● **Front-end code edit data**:
- - -
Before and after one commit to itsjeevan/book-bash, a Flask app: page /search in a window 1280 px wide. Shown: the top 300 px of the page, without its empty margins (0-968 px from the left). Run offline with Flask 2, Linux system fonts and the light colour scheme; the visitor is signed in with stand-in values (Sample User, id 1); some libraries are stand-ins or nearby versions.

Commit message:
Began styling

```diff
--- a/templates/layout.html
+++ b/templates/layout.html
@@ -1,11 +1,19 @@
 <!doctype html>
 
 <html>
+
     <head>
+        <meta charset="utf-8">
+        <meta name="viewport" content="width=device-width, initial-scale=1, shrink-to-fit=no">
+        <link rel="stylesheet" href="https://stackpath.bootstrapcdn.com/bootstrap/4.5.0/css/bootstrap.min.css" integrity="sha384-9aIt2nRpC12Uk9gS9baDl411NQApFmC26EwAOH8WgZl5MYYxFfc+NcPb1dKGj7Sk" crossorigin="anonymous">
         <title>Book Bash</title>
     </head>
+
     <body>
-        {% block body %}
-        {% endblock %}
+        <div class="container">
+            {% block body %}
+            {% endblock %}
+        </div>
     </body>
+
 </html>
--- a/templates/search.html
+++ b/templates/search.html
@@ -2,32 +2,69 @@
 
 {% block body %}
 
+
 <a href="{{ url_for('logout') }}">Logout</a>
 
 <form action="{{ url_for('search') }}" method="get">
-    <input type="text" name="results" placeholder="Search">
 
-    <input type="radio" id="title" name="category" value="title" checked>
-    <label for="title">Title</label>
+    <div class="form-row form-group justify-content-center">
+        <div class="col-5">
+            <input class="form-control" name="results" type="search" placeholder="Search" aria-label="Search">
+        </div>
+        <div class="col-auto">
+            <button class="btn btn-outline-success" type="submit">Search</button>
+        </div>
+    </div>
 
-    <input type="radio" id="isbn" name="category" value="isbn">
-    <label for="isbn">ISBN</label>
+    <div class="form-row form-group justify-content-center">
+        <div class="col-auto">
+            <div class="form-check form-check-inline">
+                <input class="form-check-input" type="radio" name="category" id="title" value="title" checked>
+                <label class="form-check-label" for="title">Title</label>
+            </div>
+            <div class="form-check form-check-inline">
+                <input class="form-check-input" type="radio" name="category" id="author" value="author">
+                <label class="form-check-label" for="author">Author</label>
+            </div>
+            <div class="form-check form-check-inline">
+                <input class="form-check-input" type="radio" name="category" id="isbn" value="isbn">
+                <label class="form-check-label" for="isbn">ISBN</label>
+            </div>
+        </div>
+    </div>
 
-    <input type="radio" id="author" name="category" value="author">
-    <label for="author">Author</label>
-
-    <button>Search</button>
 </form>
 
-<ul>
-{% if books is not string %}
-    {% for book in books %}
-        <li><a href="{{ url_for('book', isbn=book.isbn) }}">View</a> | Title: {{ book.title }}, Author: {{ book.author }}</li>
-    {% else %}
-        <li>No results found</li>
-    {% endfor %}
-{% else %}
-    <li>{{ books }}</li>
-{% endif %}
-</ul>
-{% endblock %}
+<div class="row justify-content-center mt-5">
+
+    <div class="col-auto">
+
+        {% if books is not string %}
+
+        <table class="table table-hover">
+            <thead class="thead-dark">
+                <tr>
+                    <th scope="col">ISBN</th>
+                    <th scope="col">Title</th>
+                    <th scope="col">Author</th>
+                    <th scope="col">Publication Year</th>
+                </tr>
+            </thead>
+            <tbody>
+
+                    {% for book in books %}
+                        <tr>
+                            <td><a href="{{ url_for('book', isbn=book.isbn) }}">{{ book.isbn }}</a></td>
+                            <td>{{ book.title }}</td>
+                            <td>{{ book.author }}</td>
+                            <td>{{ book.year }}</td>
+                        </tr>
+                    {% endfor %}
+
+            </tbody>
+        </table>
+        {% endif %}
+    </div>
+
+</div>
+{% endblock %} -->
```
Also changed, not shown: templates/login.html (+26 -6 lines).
- - -
● **TASK ITEM**: Once you have read the entries, write them all out again exactly.

● **WRITTEN REPLY**:
Before and after one commit to itsjeevan/book-bash, a Flask app: page /search in a window 1280 px wide. Shown: the top 300 px of the page, without its empty margins (0-968 px from the left). Run offline with Flask 2, Linux system fonts and the light colour scheme; the visitor is signed in with stand-in values (Sample User, id 1); some libraries are stand-ins or nearby versions.

Commit message:
Began styling

```diff
--- a/templates/layout.html
+++ b/templates/layout.html
@@ -1,11 +1,19 @@
 <!doctype html>
 
 <html>
+
     <head>
+        <meta charset="utf-8">
+        <meta name="viewport" content="width=device-width, initial-scale=1, shrink-to-fit=no">
+        <link rel="stylesheet" href="https://stackpath.bootstrapcdn.com/bootstrap/4.5.0/css/bootstrap.min.css" integrity="sha384-9aIt2nRpC12Uk9gS9baDl411NQApFmC26EwAOH8WgZl5MYYxFfc+NcPb1dKGj7Sk" crossorigin="anonymous">
         <title>Book Bash</title>
     </head>
+
     <body>
-        {% block body %}
-        {% endblock %}
+        <div class="container">
+            {% block body %}
+            {% endblock %}
+        </div>
     </body>
+
 </html>
--- a/templates/search.html
+++ b/templates/search.html
@@ -2,32 +2,69 @@
 
 {% block body %}
 
+
 <a href="{{ url_for('logout') }}">Logout</a>
 
 <form action="{{ url_for('search') }}" method="get">
-    <input type="text" name="results" placeholder="Search">
 
-    <input type="radio" id="title" name="category" value="title" checked>
-    <label for="title">Title</label>
+    <div class="form-row form-group justify-content-center">
+        <div class="col-5">
+            <input class="form-control" name="results" type="search" placeholder="Search" aria-label="Search">
+        </div>
+        <div class="col-auto">
+            <button class="btn btn-outline-success" type="submit">Search</button>
+        </div>
+    </div>
 
-    <input type="radio" id="isbn" name="category" value="isbn">
-    <label for="isbn">ISBN</label>
+    <div class="form-row form-group justify-content-center">
+        <div class="col-auto">
+            <div class="form-check form-check-inline">
+                <input class="form-check-input" type="radio" name="category" id="title" value="title" checked>
+                <label class="form-check-label" for="title">Title</label>
+            </div>
+            <div class="form-check form-check-inline">
+                <input class="form-check-input" type="radio" name="category" id="author" value="author">
+                <label class="form-check-label" for="author">Author</label>
+            </div>
+            <div class="form-check form-check-inline">
+                <input class="form-check-input" type="radio" name="category" id="isbn" value="isbn">
+                <label class="form-check-label" for="isbn">ISBN</label>
+            </div>
+        </div>
+    </div>
 
-    <input type="radio" id="author" name="category" value="author">
-    <label for="author">Author</label>
-
-    <button>Search</button>
 </form>
 
-<ul>
-{% if books is not string %}
-    {% for book in books %}
-        <li><a href="{{ url_for('book', isbn=book.isbn) }}">View</a> | Title: {{ book.title }}, Author: {{ book.author }}</li>
-    {% else %}
-        <li>No results found</li>
-    {% endfor %}
-{% else %}
-    <li>{{ books }}</li>
-{% endif %}
-</ul>
-{% endblock %}
+<div class="row justify-content-center mt-5">
+
+    <div class="col-auto">
+
+        {% if books is not string %}
+
+        <table class="table table-hover">
+            <thead class="thead-dark">
+                <tr>
+                    <th scope="col">ISBN</th>
+                    <th scope="col">Title</th>
+                    <th scope="col">Author</th>
+                    <th scope="col">Publication Year</th>
+                </tr>
+            </thead>
+            <tbody>
+
+                    {% for book in books %}
+                        <tr>
+                            <td><a href="{{ url_for('book', isbn=book.isbn) }}">{{ book.isbn }}</a></td>
+                            <td>{{ book.title }}</td>
+                            <td>{{ book.author }}</td>
+                            <td>{{ book.year }}</td>
+                        </tr>
+                    {% endfor %}
+
+            </tbody>
+        </table>
+        {% endif %}
+    </div>
+
+</div>
+{% endblock %} -->
```
Also changed, not shown: templates/login.html (+26 -6 lines).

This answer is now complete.